What is it about baths and washing that seems to attract playwrights so successfully at the moment. First there was The Steamie. Wildcat's runaway success, then Le Lavoir, the French play about a local village washhouse which the Traverse brought to the Edinburgh Festival this year. Now there‘s a play called Baths on Radio 4. I mean, I‘m very happy with my Hotpoint but I wouldn‘t write a play about it. What they all have in common ofcourse is a strong sense of the communal and Radio 4's play, which is set in a public swimming bath, presumably pools. as the others do. a wide diversity ofcharacters to give a rich slice oflife. Baths. R4, 1 Dec. 3pm.

Perfect timing for Radio Scotland this week who begin a new series ofA Book at Bedtime on R4. Monday 23, 10.15pm with five short stories by Muriel Spark. They are taken from her book The Stories of Muriel Spark which has just won the I987 Royal Bank of Scotland/Saltire Society Book of the Year Award. The first, Miss Pinkerton ‘s Apocalypse is especially absorbing, deliciously read by Phyllida Hewat. but all are delightfully quirky and full of tiny, telling details. They leave you hungry for more.

With the Spy Catcher affair dragging on and on it‘s not difficult to produce a timely piece about security but who could resist Breaking the Code, R4‘s documentary about how codes are written and cracked. Sun 29, R4, 5.45pm. More seriously, while the government would have intelligent officers taking their secrets with them ‘to the grave‘, Radio 4 begins a three part series on Friday 4 which give the services themselves something of a grilling. My Country Right or Wrong, R4. Friday 4, 11am. Before that Kaleidoscope chips in with what all this will do to spy fiction in Playing the Great Game, R4, 27 Nov, 9.45pm.

The excellent Radio Active moves wavebands and goes to Radio 2 for its series repeat beginning 10 December, 10pm.

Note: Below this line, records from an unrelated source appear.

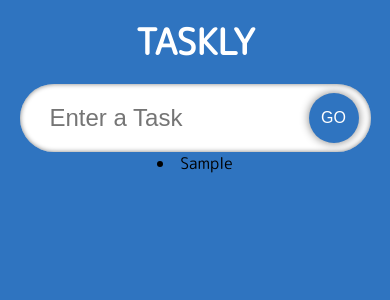
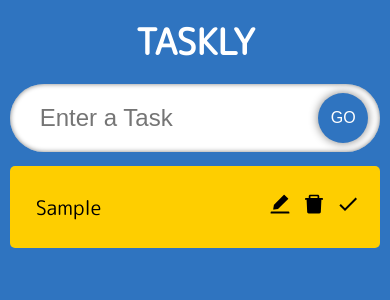
Before and after one commit to Theosaurus-Rex/taskly, a React (Create React App) app: page / in a window 390 px wide. Both pictures are taken after typing "Sample" into the empty fields and a click on the button "GO". Shown: the top 300 px of the page. Built offline with nearby package versions, Linux system fonts and the light colour scheme.

Commit message:
Display todos as cards

```diff
--- a/package.json
+++ b/package.json
@@ -13,6 +13,7 @@
     "@types/react-dom": "^18.2.15",
     "react": "^18.2.0",
     "react-dom": "^18.2.0",
+    "react-icons": "^4.11.0",
     "react-scripts": "5.0.1",
     "typescript": "^4.9.5",
     "web-vitals": "^2.1.4"
--- a/src/App.tsx
+++ b/src/App.tsx
@@ -3,6 +3,7 @@ import "./App.css";
 
 import { Todo } from "./model";
 import InputField from "./components/InputField";
+import TodoList from "./components/TodoList";
 
 const App: React.FC = () => {
   const [todo, setTodo] = useState<string>("");
@@ -22,9 +23,7 @@ const App: React.FC = () => {
     <div className="App">
       <h1 className="heading">Taskly</h1>
       <InputField todo={todo} setTodo={setTodo} handleAdd={handleAdd} />
-      {todos.map((t) => (
-        <li>{t.todo}</li>
-      ))}
+      <TodoList todos={todos} setTodos={setTodos} />
     </div>
   );
 };
--- /dev/null
+++ b/src/components/TodoCard.tsx
@@ -0,0 +1,32 @@
+import React from "react";
+import { Todo } from "../model";
+import { AiFillEdit, AiFillDelete } from "react-icons/ai";
+import { MdDone } from "react-icons/md";
+import "./styles.css";
+
+interface Props {
+  todo: Todo;
+  todos: Todo[];
+  setTodos: React.Dispatch<React.SetStateAction<Todo[]>>;
+}
+
+const TodoCard: React.FC<Props> = ({ todo, todos, setTodos }) => {
+  return (
+    <form className="todo__card">
+      <span className="todo__card--text">{todo.todo}</span>
+      <div>
+        <span className="icon">
+          <AiFillEdit />
+        </span>
+        <span className="icon">
+          <AiFillDelete />
+        </span>
+        <span className="icon">
+          <MdDone />
+        </span>
+      </div>
+    </form>
+  );
+};
+
+export default TodoCard;
--- a/src/components/TodoList.tsx
+++ b/src/components/TodoList.tsx
@@ -1,7 +1,21 @@
 import React from "react";
+import "./styles.css";
+import { Todo } from "../model";
+import TodoCard from "./TodoCard";
 
-const TodoList = () => {
-  return <div>TodoList</div>;
+interface Props {
+  todos: Todo[];
+  setTodos: React.Dispatch<React.SetStateAction<Todo[]>>;
+}
+
+const TodoList: React.FC<Props> = ({ todos, setTodos }) => {
+  return (
+    <div className="todos">
+      {todos.map((todo) => (
+        <TodoCard todo={todo} key={todo.id} todos={todos} setTodos={setTodos} />
+      ))}
+    </div>
+  );
 };
 
 export default TodoList;
--- a/src/components/styles.css
+++ b/src/components/styles.css
@@ -43,3 +43,55 @@
   transform: scale(0.9);
   box-shadow: 0 0 5px gray;
 }
+
+.todos {
+  display: flex;
+  justify-content: space-evenly;
+  width: 90%;
+  flex-wrap: wrap;
+}
+
+.todo__card {
+  display: flex;
+  align-items: center;
+  width: 29.5%;
+  border-radius: 5px;
+  padding: 20px;
+  margin-top: 14px;
+  background-color: #fece00;
+}
+
+.todo__card--text {
+  flex: 1;
+  padding: 6px;
+  border: none;
+  font-size: 20px;
+}
+
+.todo__card--text:focus {
+  outline: none;
+}
+
+.icon {
+  margin-left: 10px;
+  font-size: 24px;
+  cursor: pointer;
+}
+
+@media (max-width: 1200px) {
+  .todo__card {
+    width: 40%;
+  }
+}
+
+@media (max-width: 700px) {
+  .input {
+    width: 95%;
+  }
+  .todos {
+    width: 95%;
+  }
+  .todo__card {
+    width: 95%;
+  }
+}
```
Also changed, not shown: 1 other file (tests, documents, lock files or other folders).
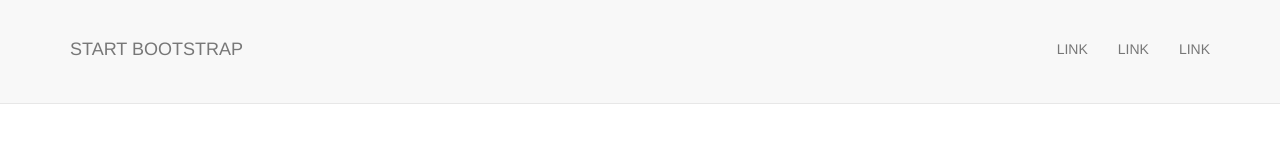
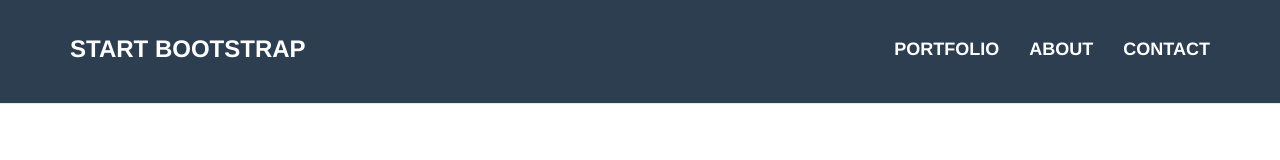
Before and after one commit to FilippoMailli/html-css-bootstrap-freelancer, a plain HTML site: page index.html in a window 1280 px wide. Drawn offline with nearby package versions, Linux system fonts and the light colour scheme.

Commit message:
.2 Navbar completa

```diff
--- a/css/style.css
+++ b/css/style.css
@@ -1,6 +1,30 @@
-/* header {
-    height: 50px;
-} */
+.ms--bg-dark {
+    background-color: #2c3e50;
+    color: white;
+}
+
+.ms--bg-light {
+    background-color: #1abc9c;
+    color: white;
+}
+
+.ms--bg-white {
+    background-color: white;
+    color: #2c3e50;
+}
+
+h1 {
+    font-size: 50px;
+}
+
+h2 {
+    font-size: 20px;
+}
+
+
+header {
+    height: 104px;
+}
 
 .navbar-default {
     height: 104px;
@@ -10,3 +34,32 @@
     margin-top: 24px;
     margin-bottom: 24px;
 }
+
+.navbar .navbar-brand,
+.navbar .navbar-right > li > a {
+    color: white;
+    font-weight: 700;
+}
+
+.navbar .navbar-brand {
+    font-size: 24px;
+}
+
+.navbar .navbar-right > li > a {
+    font-size: 18px;
+}
+
+.navbar .navbar-brand:focus,
+.navbar .navbar-brand:hover {
+    color: white;
+}
+
+.navbar .navbar-right > li > a:hover{
+    color: #1abc9c;
+}
+
+.navbar .navbar-right > li > a:focus{
+    background-color: #1abc9c;
+    color: white;
+    border-radius: 5px;
+}
--- a/index.html
+++ b/index.html
@@ -10,7 +10,7 @@
 
     <body>
         <header>
-            <nav class="navbar navbar-default navbar-fixed-top text-uppercase">
+            <nav class="navbar navbar-default navbar-fixed-top ms--bg-dark text-uppercase">
               <div class="container">
                 <!-- Brand and toggle get grouped for better mobile display -->
                 <div class="navbar-header">
@@ -26,9 +26,9 @@
                 <!-- Collect the nav links, forms, and other content for toggling -->
                 <div class="collapse navbar-collapse" id="bs-example-navbar-collapse-1">
                   <ul class="nav navbar-nav navbar-right">
-                    <li><a href="#">Link</a></li>
-                    <li><a href="#">Link</a></li>
-                    <li><a href="#">Link</a></li>
+                    <li><a href="#">Portfolio</a></li>
+                    <li><a href="#">About</a></li>
+                    <li><a href="#">Contact</a></li>
                   </ul>
                 </div><!-- /.navbar-collapse -->
               </div><!-- /.container -->
```
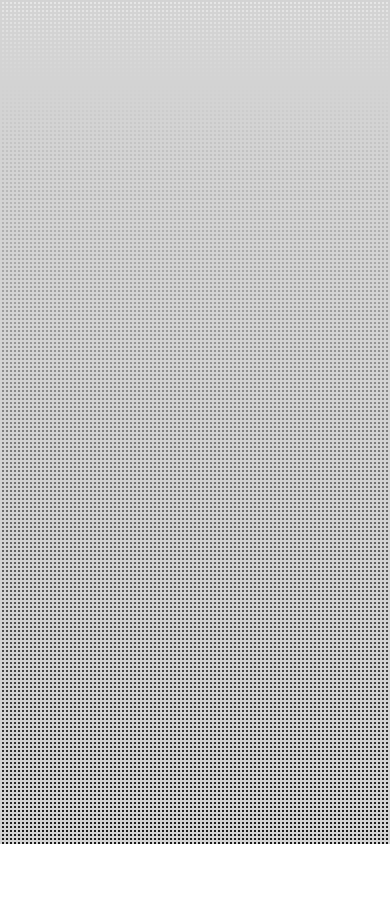
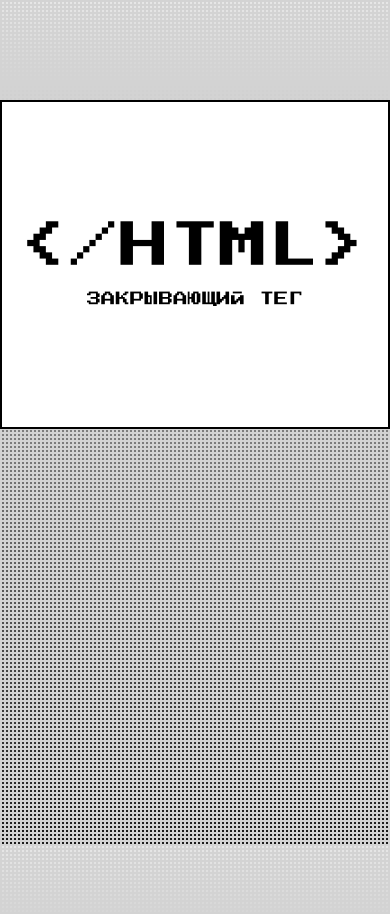
Before and after one commit to nnknxwn/zakrivayuschiy-teg-f, a plain HTML site: page index.html in a window 390 px wide. Before the commit the page ends 844 px from the top, so only its background shows below. Drawn offline with Linux system fonts and the light colour scheme.

Commit message:
feat: build responsive header with logo and title

```diff
--- a/index.html
+++ b/index.html
@@ -4,6 +4,9 @@
     <meta charset="UTF-8" />
     <meta name="viewport" content="width=device-width, initial-scale=1.0" />
     <title>Закрывающий тег</title>
+    <link rel="icon" href="./favicon.ico" sizes="any" />
+    <link rel="icon" type="image/svg+xml" href="./svg/favicon.svg" />
+    <link rel="apple-touch-icon" href="./images/favicon.png" />
     <link rel="stylesheet" href="./fonts/fonts.css" />
     <link rel="stylesheet" href="./styles/variables.css" />
     <link rel="stylesheet" href="./styles/globals.css" />
@@ -11,7 +14,10 @@
     <link rel="stylesheet" href="./styles/animations.css" />
   </head>
   <body class="page">
-    <header class="header"></header>
+    <header class="header content-section">
+      <h1 class="header__logo">&lt;/HTML&gt;</h1>
+      <p class="header__title">Закрывающий тег</p>
+    </header>
     <main></main>
     <script src="./scripts/like.js"></script>
   </body>
--- a/styles/style.css
+++ b/styles/style.css
@@ -13,6 +13,7 @@
 .page {
   min-inline-size: 320px;
   min-block-size: 100dvb;
+  color: var(--main-color);
   font-family: var(--main-font);
   font-variation-settings: 'wght' var(--main-font-weight);
   background-color: var(--bg-color);
@@ -20,3 +21,34 @@
   background-size: cover;
   background-attachment: fixed;
 }
+
+.content-section {
+  inline-size: var(--content-width);
+  margin-inline: auto;
+}
+
+.header {
+  margin-block-start: 100px;
+  margin-block-end: 100px;
+  padding-block: clamp(120px, 2.95vw + 108.95px, 130px);
+  padding-inline: 1rem;
+  display: grid;
+  justify-items: center;
+  gap: 20px;
+  border: 2px solid var(--main-color);
+  background-color: var(--bg-color);
+  font-family: var(--accent-font), monospace;
+  text-transform: uppercase;
+}
+
+.header__logo {
+  font-weight: 400;
+  font-size: clamp(49px, 4.92vw + 30.54px, 65px);
+  line-height: 1;
+}
+
+.header__title {
+  font-weight: 400;
+  font-size: clamp(14px, 2.77vw + 3.62px, 23px);
+  line-height: 1;
+}
--- a/styles/variables.css
+++ b/styles/variables.css
@@ -7,7 +7,11 @@
   --main-font-weight: 410;
   --title-font-weight: 715;
 
+  --main-color: #000;
   --bg-color: #fff;
+
+  --content-width: clamp(375px, 100%, 700px);
+
   --bg-gradient:
     repeating-linear-gradient(
       to right,
```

There is a cruel story of one particularly large soprano singing Tosca who, at its tragic climax when she jumps to her death, fell onto the trampoline strategically placed to cushion her fall and repeatedly bounced back into view. No such danger in radio however. Eva Martan is the stormy, jealous and passionate Tosca and Ingvar Wixell is Searpia in R3‘s live relay from Covent Garden. Tosca, R3, Sat 5, 8pm. More opera tragedy but with a very different flavour is on 27 November Scottish Opera’s new production of Berg‘s Lulu, with Beverly Morgan in the title role, is broadcast live from the Theatre Royal, Glasgow. Lulu R3, Fri 27,


38 The List 27 Nov 10 Dec 1987